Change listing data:
★ ★ ★ ★ ★ ★ ★
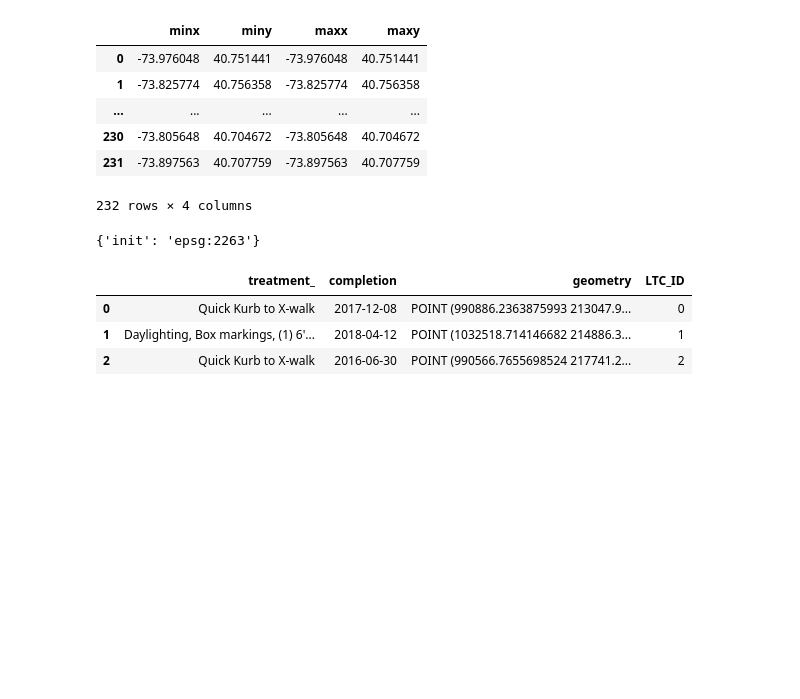
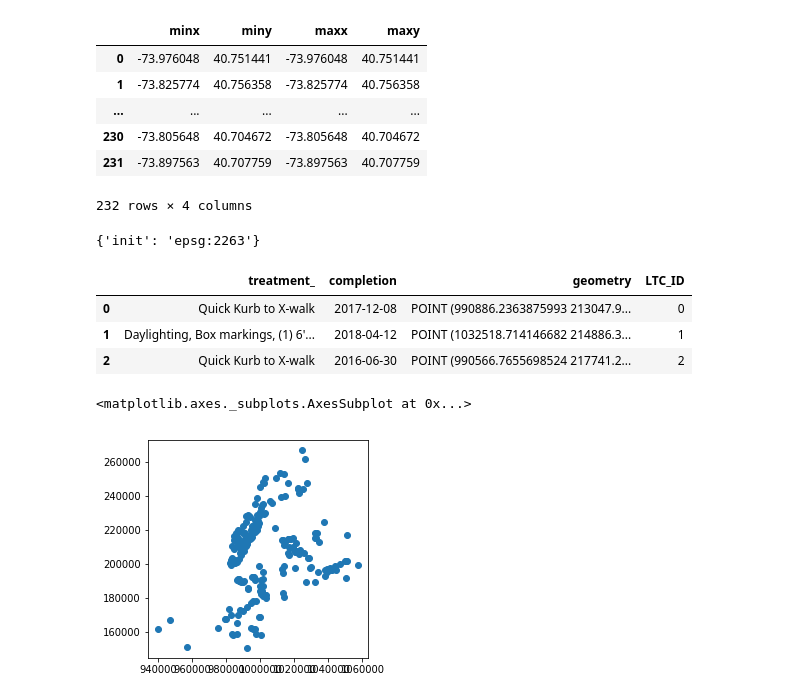
Before and after one commit to jeremysze/LPIS, a Jupyter notebook: Signal intersection.ipynb, the cells around one changed output. Saved outputs shown, nothing was run; the diff lists cells and outputs as text; code cells hidden in the pictures; blank space fills up the shorter version.

```diff
--- a/Signal intersection.ipynb
+++ b/Signal intersection.ipynb
@@ -215,6 +215,11 @@ df5.head(3)
 | 0 | Quick Kurb to X-walk | 2017-12-08 | POINT (990886.2363875993 213047.9... | 0 |
 | 1 | Daylighting, Box markings, (1) 6'... | 2018-04-12 | POINT (1032518.714146682 214886.3... | 1 |
 | 2 | Quick Kurb to X-walk | 2016-06-30 | POINT (990566.7655698524 217741.2... | 2 |
+# %%
+df5.plot()
+# %% [output]
+<matplotlib.axes._subplots.AxesSubplot at 0x...>
+[figure, added]
 # %%
 df1[['distance_to_LTC','nearest_LTC']] = ckdnearest(df1, df5,'LTC_ID')
 df1.head(2)
```
Also changed, not shown: parts of 18 cells of this notebook.
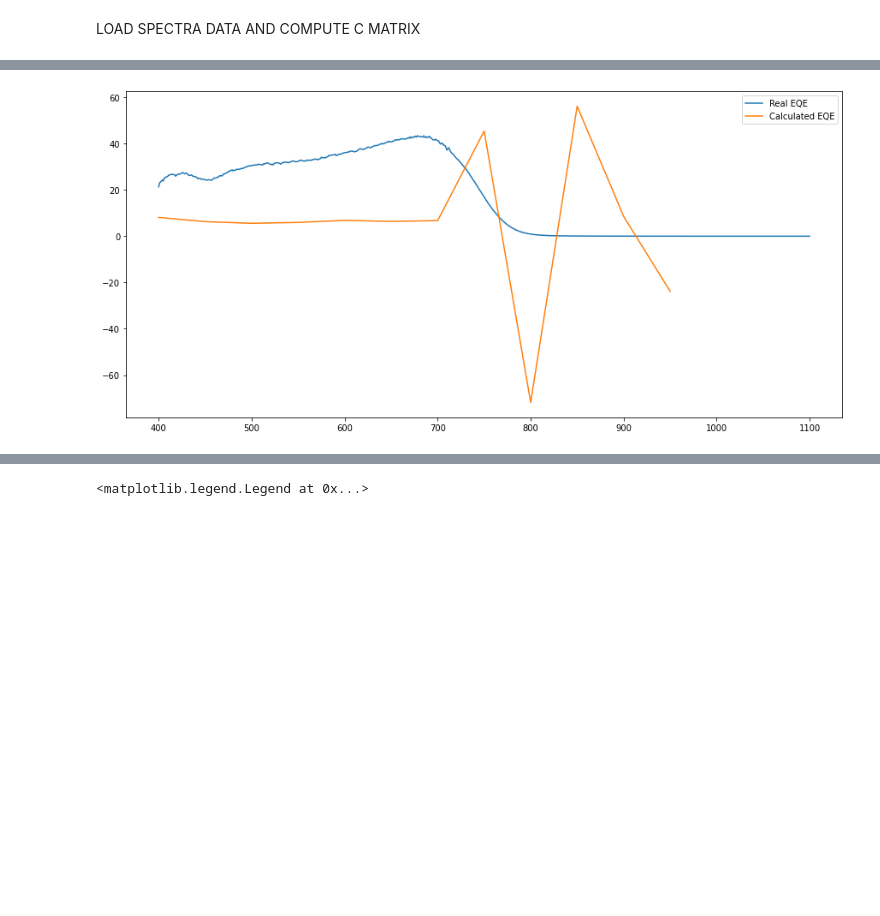
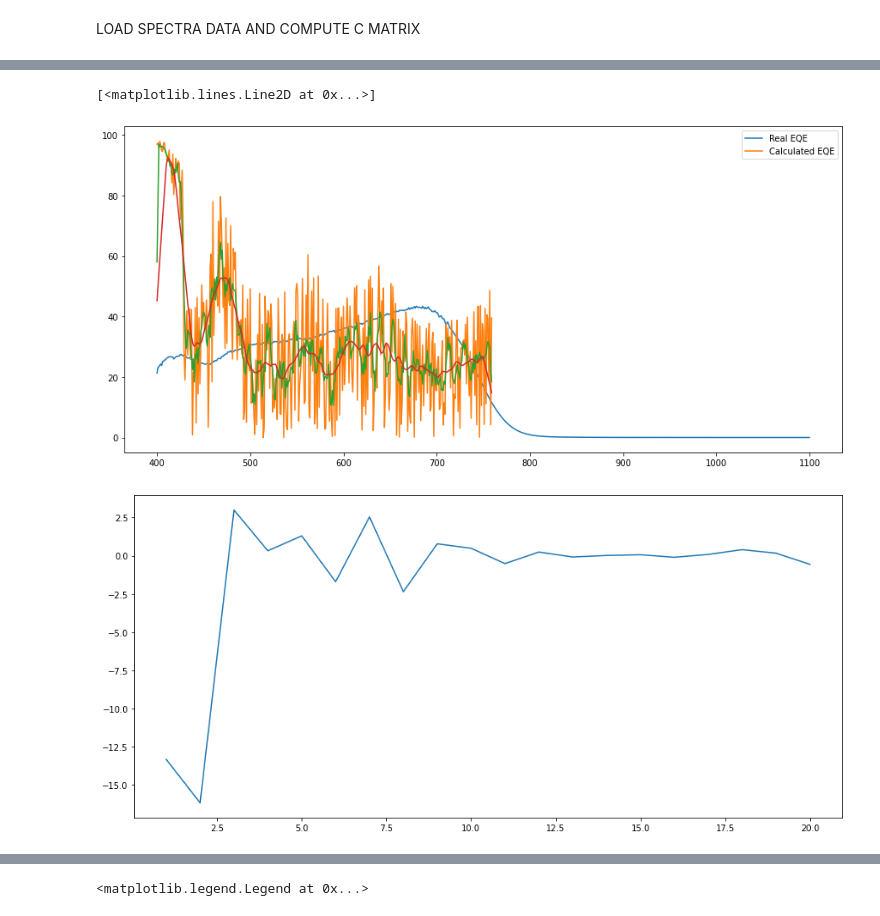
Before and after one commit to mcasademont9/SOLS-EQE, a Jupyter notebook: Numeric method - first try/EQE_tesing_numerical_solution_alejandroway.ipynb, the cells around one changed output, grey strips where cells are left out. Cells and saved outputs as stored; diff of their text form; code cells hidden in the pictures; blank space fills up the shorter version.

```diff
--- a/Numeric method - first try/EQE_tesing_numerical_solution_alejandroway.ipynb
+++ b/Numeric method - first try/EQE_tesing_numerical_solution_alejandroway.ipynb
@@ -23,6 +23,11 @@ def counts_to_irradiance(flame_data, integration_time, k_filepath):
         irradiance[i,1] = flame_data[i,1]*k_data[k_data_closest_index[0],1]/integration_time
 
     return irradiance
+
+def smooth(y, box_pts):
+    box = np.ones(box_pts)/box_pts
+    y_smooth = np.convolve(y, box, mode='same')
+    return y_smooth
 # %% [markdown]
 LOAD CELL MEASUREMENTS
 # %%
@@ -51,14 +59,16 @@ print(min_cutwl, max_cutwl)
 # %% [markdown]
 LOAD SPECTRA DATA AND COMPUTE C MATRIX
 # %%
-txt_filelist = os.listdir(os.path.join(os.getcwd(),'Red Sweep Opening'))
-int_time = 0.0001*1.25
+spectras_folder = 'Red Sweep Opening_new'#'Blue Sweep Opening'
+txt_filelist = os.listdir(os.path.join(os.getcwd(), spectras_folder))
+int_time = 0.2*0.001*0.6
 k_filepath = 'flame_to_irradiance_calibrationfile.txt'
 spectra_data = None
-bg_spectra = np.loadtxt(os.path.join('Red Sweep Opening',txt_filelist[0]), skiprows=1)
+bg_spectra = np.loadtxt(os.path.join(spectras_folder,txt_filelist[0]), skiprows=1)
+cut_wl_relation = np.loadtxt(os.path.join('Red Sweep Opening','Red Sweep Opneing - cutting wavelenght relation.txt'), skiprows=1) #Dividing Wavelength To Motor Position Calibration File.txt
 
 for i in range(len(txt_filelist)-1):
-    load_spectra = np.loadtxt(os.path.join('Red Sweep Opening',txt_filelist[i]), skiprows=1)
+    load_spectra = np.loadtxt(os.path.join(spectras_folder,txt_filelist[i]), skiprows=1)
     actual_txt_spectra = np.zeros(load_spectra.shape)
     actual_txt_spectra [:,0] = load_spectra[:,0]
     actual_txt_spectra [:,1] = load_spectra[:,1] - 1*bg_spectra[:,1]
@@ -68,12 +78,12 @@ for i in range(len(txt_filelist)-1):
     else:
         spectra_data = np.dstack((spectra_data, actual_irradiance_spectra))
 
-cut_wl_relation = np.loadtxt(os.path.join('Red Sweep Opening','Red Sweep Opneing - cutting wavelenght relation.txt'), skiprows=1)#Dividing Wavelength To Motor Position Calibration File.txt
+#
 # %%
-j = 99
+j = -1
 
 fig, ax = plt.subplots(figsize=(15,7))
 ax.plot(spectra_data[:,0,j], spectra_data[:,1,j])
-plt.ylim(0,2)
+#plt.ylim(0,2)
 #ax.legend()
 # %% [output]
@@ -100,15 +110,15 @@ for i in range(len(measure_divwl)):
 # %%
 #Now we construct the c matrix
 c_matrix_min_wl = 400
-c_matrix_max_wl = 1000
-c_matrix_res_wl = 50
+c_matrix_max_wl = round(min(max(measure_divwl[:]), max(spectra_matrix_cutwl))[0])
+c_matrix_res_wl = 1
 
 #mintomax_wl_distrib = np.linspace(ideal_min-inc_cutwl/2, ideal_max+inc_cutwl/2, ideal_max-ideal_min+int(inc_cutwl)+1)#print(mintomax_wl_distrib)
 c_matrix_wl = np.arange(c_matrix_min_wl, c_matrix_max_wl, c_matrix_res_wl)
 c_matrix = np.zeros((len(measure_divwl),len(c_matrix_wl)))
 #EQE_int_const = np.linspace(1, 0.8, len(c_matrix[:,0]))
 for i in range(len(c_matrix[:,0])):
-    actual_spectra_interpolation = interpolate.interp1d(spectra_matrix_wls, spectra_matrix[i,:], kind='cubic')
+    actual_spectra_interpolation = interpolate.interp1d(spectra_matrix_wls, spectra_matrix[i,:], kind='quadratic')
     iteration_wl = measure_divwl[i]
 
     for j in range(len(c_matrix_wl)):
@@ -221,19 +291,34 @@ plt.legend()
 # %%
 #Here we do the calculations with the linear equations system
 
-EQE_linearsolution, residuals, rank, s = np.linalg.lstsq(c_matrix, measure_Jsc, rcond=None)
+#EQE_linearsolution, residuals, rank, s = np.linalg.lstsq(c_matrix, measure_Jsc, rcond=None)
+EQE_linearsolution_all = optimize.lsq_linear(c_matrix,20*measure_Jsc, bounds=(0,100), lsq_solver='exact', tol=0.001, method='trf', max_iter=200)
+EQE_linearsolution = EQE_linearsolution_all.x
+EQE_rest = EQE_linearsolution_all.fun
+
+#EQE_linearsolution = sparse.linalg.bicg(macro_c_matrix, 6*macro_measure_Jsc)
+
 #EQE_linearsolution = linalg.solve(c_matrix, measure_Jsc)
 fig, ax = plt.subplots(figsize=(15,7))
 #print(EQE_linearsolution)
 #ax.plot(sf.Extract_Column(Active_layer_1.EQE_curve, 0), 1*np.array(sf.Extract_Column(Active_layer_1.EQE_curve, 1)), label = 'Real EQE')
 ax.plot(real_EQE[:,0], real_EQE[:,1], label='Real EQE')
-ax.plot(c_matrix_wl, EQE_linearsolution, label = 'Calculated EQE')
+ax.plot(c_matrix_wl, EQE_linearsolution, label = 'Calculated EQE')#-0.5*noise_function
+ax.plot(c_matrix_wl, smooth(EQE_linearsolution,5))
+ax.plot(c_matrix_wl, smooth(smooth(EQE_linearsolution, 5),20))
 ax.legend()
+#print(EQE_linearsolution.fun)
 #plt.ylim(0,100)
 #plt.xlim(350,740)
 plt.figsize=(8, 6)
+
+fig, ax = plt.subplots(figsize=(15,7))
+ax.plot(100*EQE_rest[:]/(25*measure_Jsc[:]))
+#plt.ylim(-10,10)
 # %% [output]
+[<matplotlib.lines.Line2D at 0x...>]
-[figure, old version]
+[figure, new version]
+[figure, added]
 # %%
 #Now we do the resolution of the measured EQE with the least squares minimum
 def EQE_minimize(EQE_solution,A,b):
```
Also changed, not shown: parts of 14 cells of this notebook, 5 other files.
★ ★ ★ ★ ★ ★ ★
Among the lines above, count those containing "rank", and give only the number.

2